You’re a month away from your marathon.
You’re ONLY a month away from your marathon!
[insert stunned face emoji]
Come on now, get excited!!!
… crickets …
Okay, okay I get it. You’re feeling tired, beaten down, hungry and—worst of all—slow. But don’t worry, you felt this way last time. And I should know, because I AM you, or rather, I am Your Ghost of Marathons Past. Whether you remember it or not, things went down exactly the same way before as they are now: you got to this same point in training and thought the very same thought, verbatim: Was it really this hard last time? Did I feel THIS miserable?
The answer: Yes. Yes, you did.
You felt tired—no, not tired. That word is not even remotely fitting. You felt narcoleptic. Waking up in the morning was an epic battle of wills between your hand and the uncanny magnetism possessed by the snooze button swipe. Training for marathons will do that to you. Lunch? That time when you were supposed to refuel and sate the hunger that wouldn’t quit? Let’s call it what it was: nap time. And let’s not even get into how fast you climbed into bed at night.
So yeah, you were this tired.
As for that insatiable hunger, marathon training basically turned you into a toddler. You learned the hard way never to leave the house without a bag full of snacks, so stop telling yourself you’ve never been this hungry before. You have been here. You survived.
And finally—running. Once again, I see you asking yourself how the h-e-double-hockey-sticks you are going to run an entire 26.2 miles faster than you ever have before, when you can’t even run 18 at your goal pace. Is this actually going to work? Surely you didn’t run this slow last time. Is this how other people feel training for marathons?
Well, maybe you did, maybe you didn’t. But did you run this fast last time? Were your workouts at the same blistering, nearly-will-breaking paces? Were you running the same volume of miles? Look back at those training logs, my dear doubting Thomas, and I challenge you to find the runner you were before hidden within that data.

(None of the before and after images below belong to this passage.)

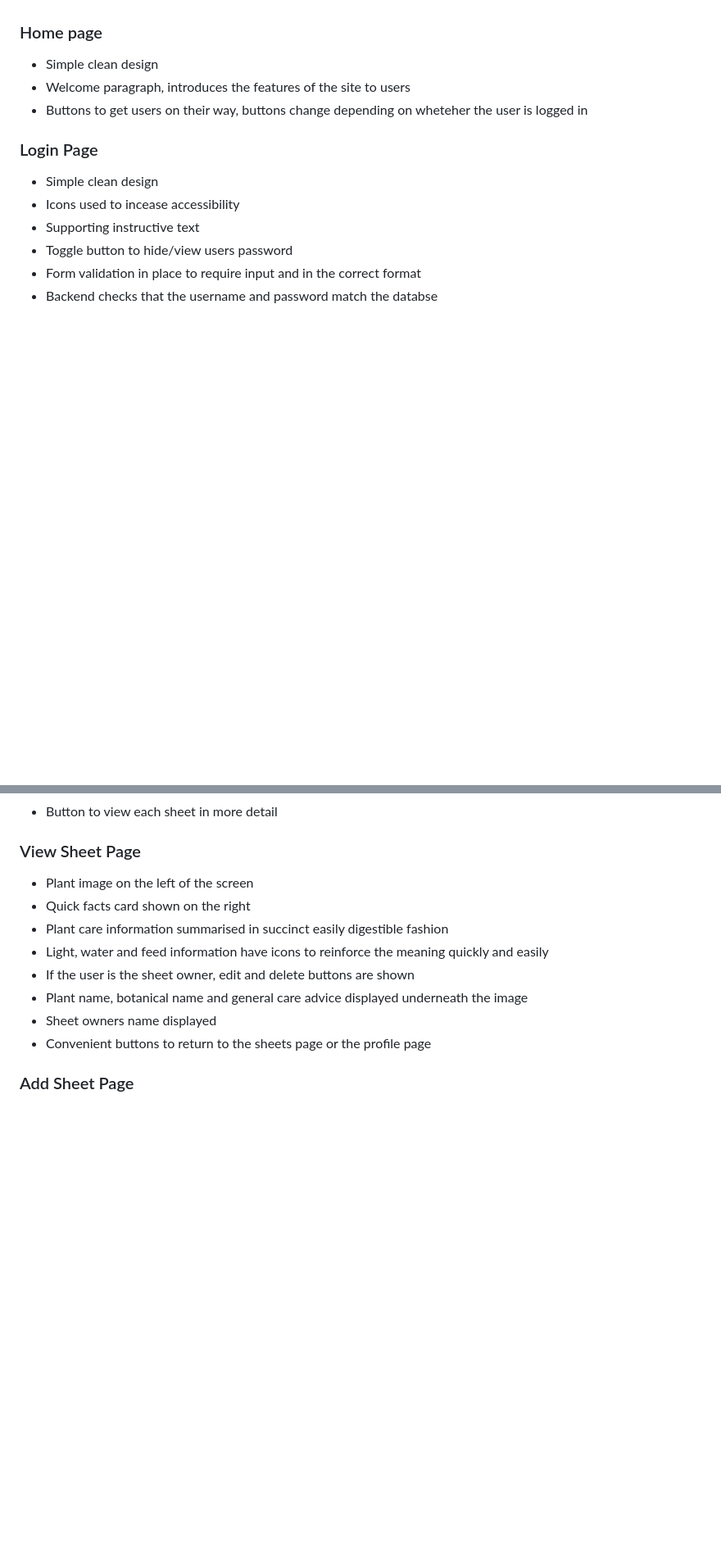
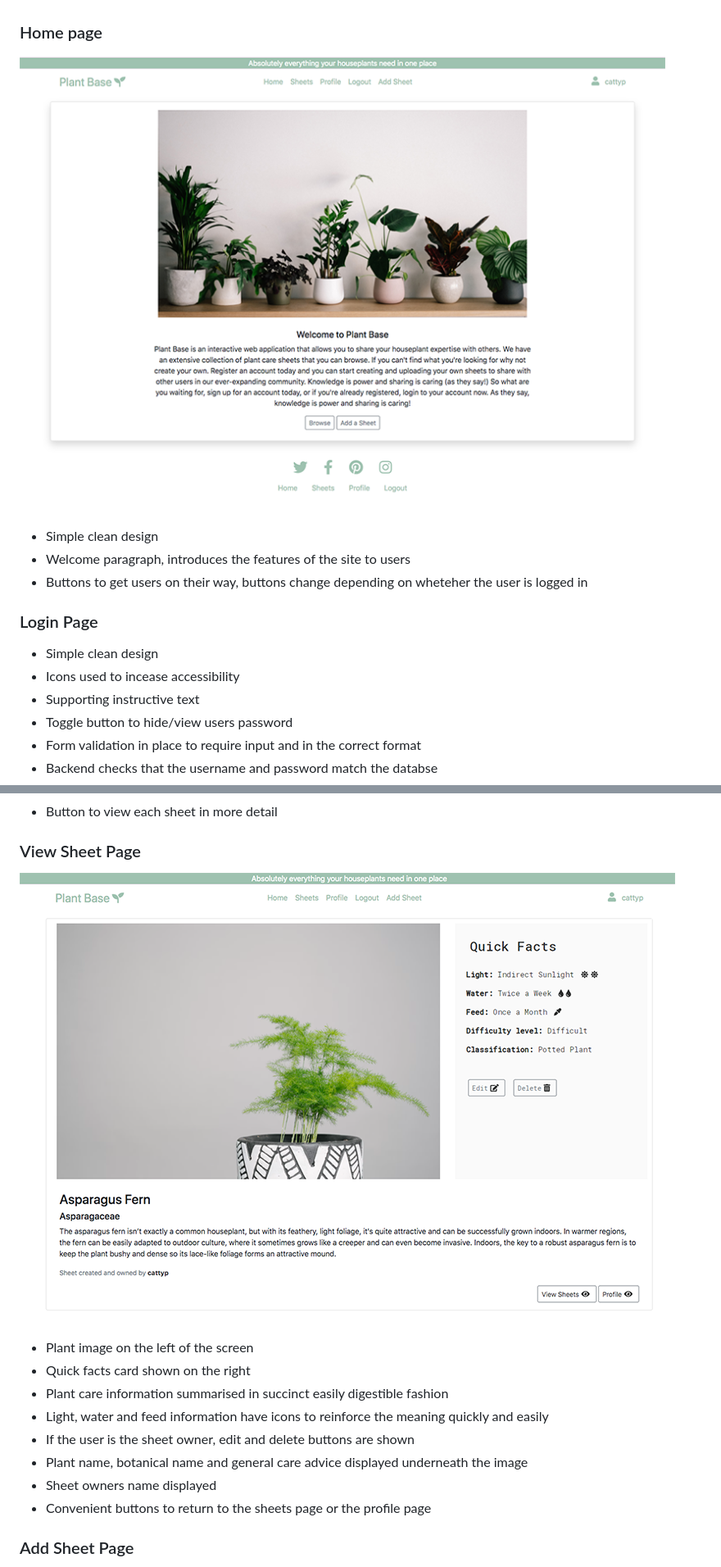
Before and after one commit to AledPeart/plant-base, a Markdown page: README.md, 2 parts joined by grey strips. Shown: that part at 82% size. GitHub-like rendering; pictures changed too: static/images/Features/features-1.png (added), static/images/Features/features-3.png (added); blank space fills up the shorter version.

Commit message:
Added features screenshots to README.md

```diff
--- a/README.md
+++ b/README.md
@@ -165,6 +165,8 @@ __Categories Collection__
 * Footer navigation menu shows key navigation items so users can easily navigate from the bottom of the page
 
 ### Home page
+
+![Home Page](static/images/Features/features-1.png)
 * Simple clean design
 * Welcome paragraph, introduces the features of the site to users
 * Buttons to get users on their way, buttons change depending on wheteher the user is logged in
@@ -201,6 +203,9 @@ __Categories Collection__
 * Button to view each sheet in more detail
 
 ### View Sheet Page
+
+![Home Page](static/images/Features/features-3.png)
+
 * Plant image on the left of the screen
 * Quick facts card shown on the right
 * Plant care information summarised in succinct easily digestible fashion
```
Also changed, not shown: other parts of README.md (+5 -0 lines), static/images/Features/features-2.png (added), static/images/Features/features-4.png (added).
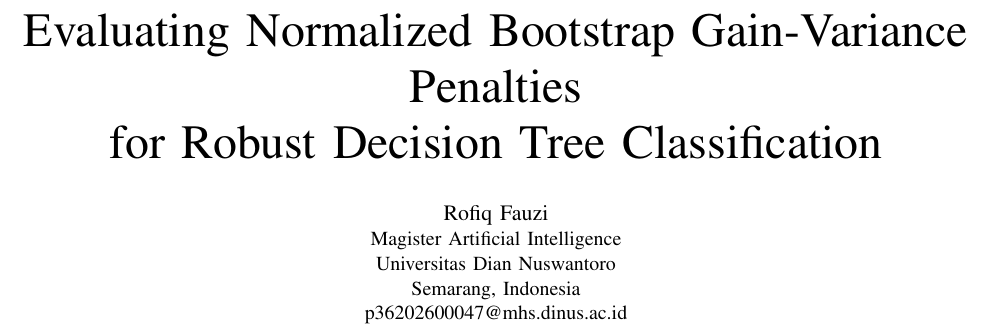
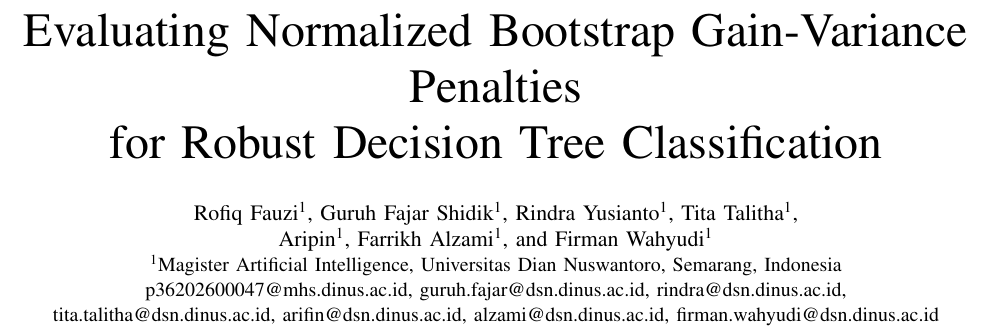
Before and after one commit to rofiqf/spdt-paper, a LaTeX paper (paper/main.tex): part of page 1 of 6, cut so that both start at the same text. Compiled offline with pdfLaTeX.

Commit message:
Author block complete: 7 authors (student first + 6 confirmed faculty), submission bundle refreshed, readiness updated

```diff
--- a/paper/main.tex
+++ b/paper/main.tex
@@ -12,18 +12,26 @@
 \usepackage{xurl}
 \usepackage{graphicx}
 
-% TODO(AUTHORSHIP): six faculty co-authors required by the course; identities
-% NOT confirmed by the user -- do not fabricate. Extend \author after
-% confirmation. First author (student) must remain first.
+% Authorship confirmed by user 2026-10-22 (first author = student, per
+% course requirement; six faculty co-authors from Universitas Dian
+% Nuswantoro).
 
 \title{Evaluating Normalized Bootstrap Gain-Variance Penalties\\
 for Robust Decision Tree Classification}
 
-\author{\IEEEauthorblockN{Rofiq Fauzi}
-\IEEEauthorblockA{Magister Artificial Intelligence\\
-Universitas Dian Nuswantoro\\
-Semarang, Indonesia\\
-p36202600047@mhs.dinus.ac.id}}
+\author{\IEEEauthorblockN{Rofiq Fauzi\textsuperscript{1},
+Guruh Fajar Shidik\textsuperscript{1},
+Rindra Yusianto\textsuperscript{1},
+Tita Talitha\textsuperscript{1},\\
+Aripin\textsuperscript{1},
+Farrikh Alzami\textsuperscript{1},
+and Firman Wahyudi\textsuperscript{1}}
+\IEEEauthorblockA{\textsuperscript{1}Magister Artificial Intelligence,
+Universitas Dian Nuswantoro, Semarang, Indonesia\\
+p36202600047@mhs.dinus.ac.id, guruh.fajar@dsn.dinus.ac.id,
+rindra@dsn.dinus.ac.id,\\
+tita.talitha@dsn.dinus.ac.id, arifin@dsn.dinus.ac.id,
+alzami@dsn.dinus.ac.id, firman.wahyudi@dsn.dinus.ac.id}}
 
 \begin{document}
 
```
Also changed, not shown: docs/submission_readiness.md (+1 -1 lines), paper/main.pdf, paper/paper_ieee_extended.pdf, submission/paper/paper_ieee_extended.pdf, 5 other files.
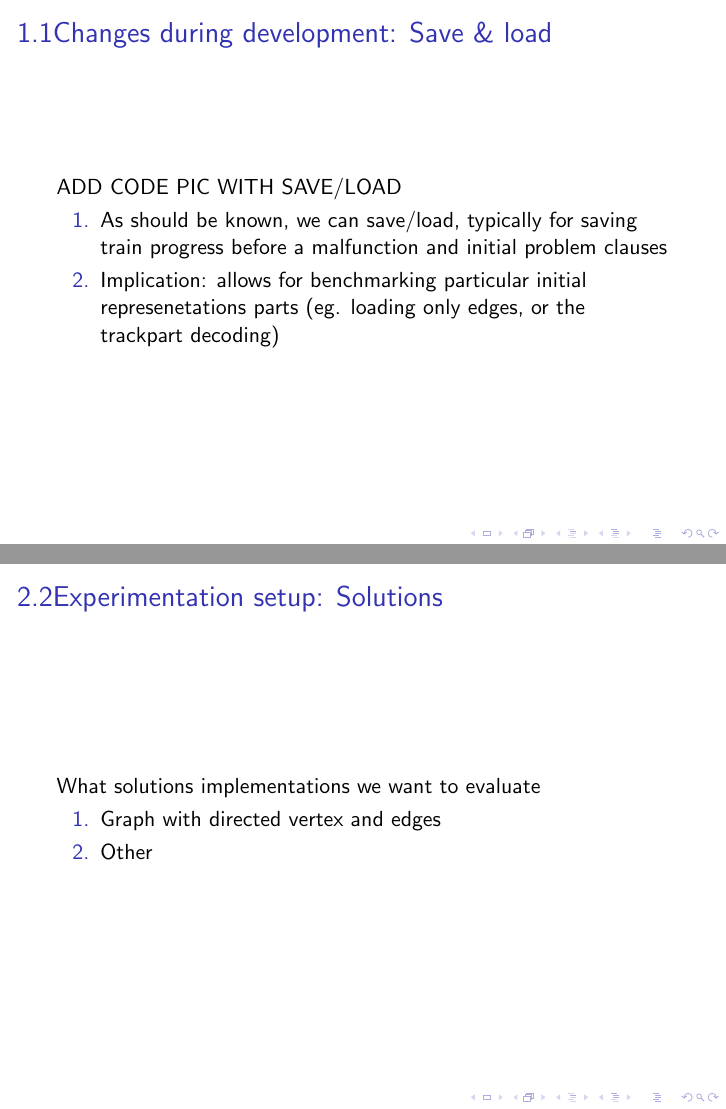
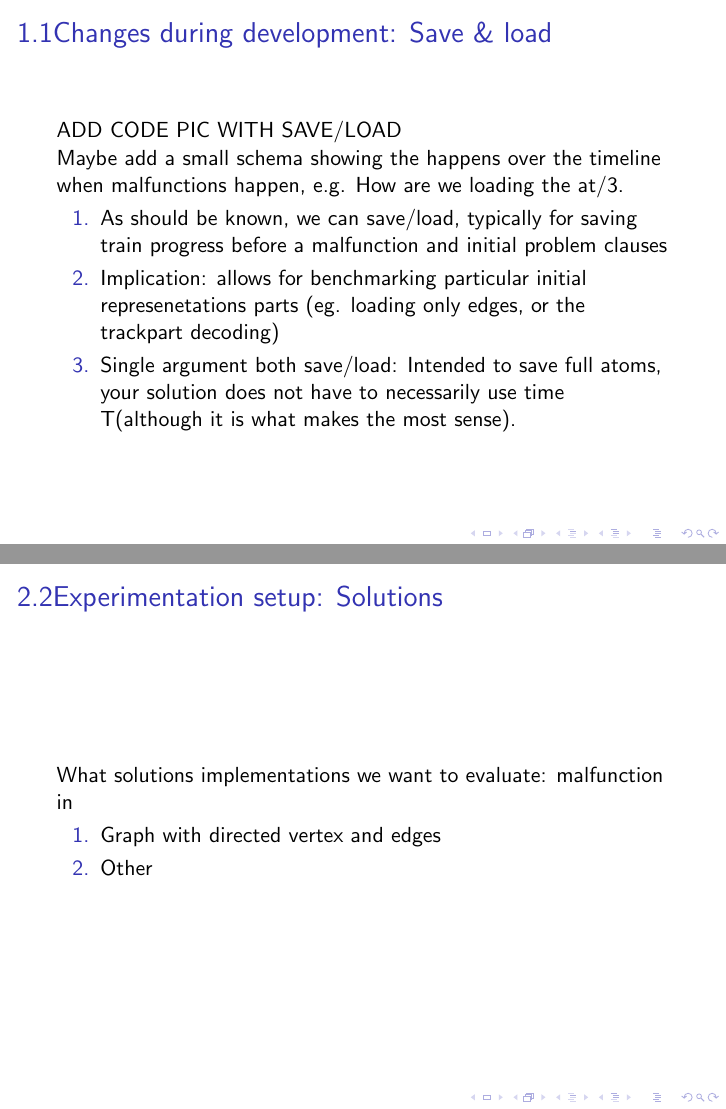
Before and after one commit to xarxaxdev/Train-Training-reporting, LaTeX slides (main.tex): pages 3 and 5 of 6, joined at a grey line. Compiled offline with pdfLaTeX.

Commit message:
added a bit more  regarding changes on Malfunctions, implications Load/Save

```diff
--- a/main.tex
+++ b/main.tex
@@ -23,9 +23,14 @@
 	\frametitle{\thesection.\thesubsection   \secname : \subsecname}
 
 	ADD CODE PIC WITH SAVE/LOAD
-\begin{enumerate}
+
+	Maybe add a small schema  showing the happens over the timeline when malfunctions happen, e.g. How are we loading the at/3.
+	\begin{enumerate}
 	\item{As should be known, we can save/load, typically for saving train progress before a malfunction and initial problem clauses}
 	\item{Implication: allows for benchmarking particular initial represenetations parts (eg. loading only edges, or the trackpart decoding)}
+	\item{Single argument both save/load: Intended to save full atoms, your solution does not have to necessarily use time T(although it is what makes the most sense). }
+
+
 \end{enumerate}
 \end{frame}
 
@@ -47,7 +52,8 @@
 
 \begin{frame}
 	\frametitle{\thesection.\thesubsection   \secname : \subsecname}
-	What solutions implementations we want to evaluate
+	What solutions implementations we want to evaluate:
+	malfunction in
 	\begin{enumerate}
 		\item{Graph with directed vertex and edges}
 		\item{Other}
```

Don’t see her?
That’s because you’re a brand new you. A you that’s going to put her head down and push through these last few weeks of hunger and exhaustion and self-doubt. And at the end of it all, on race day, you will stand at the starting line and know you did everything in your power to give yourself an outstanding race.
What more can you ask for?
A nap? Okay, I guess you can have that.
The Old You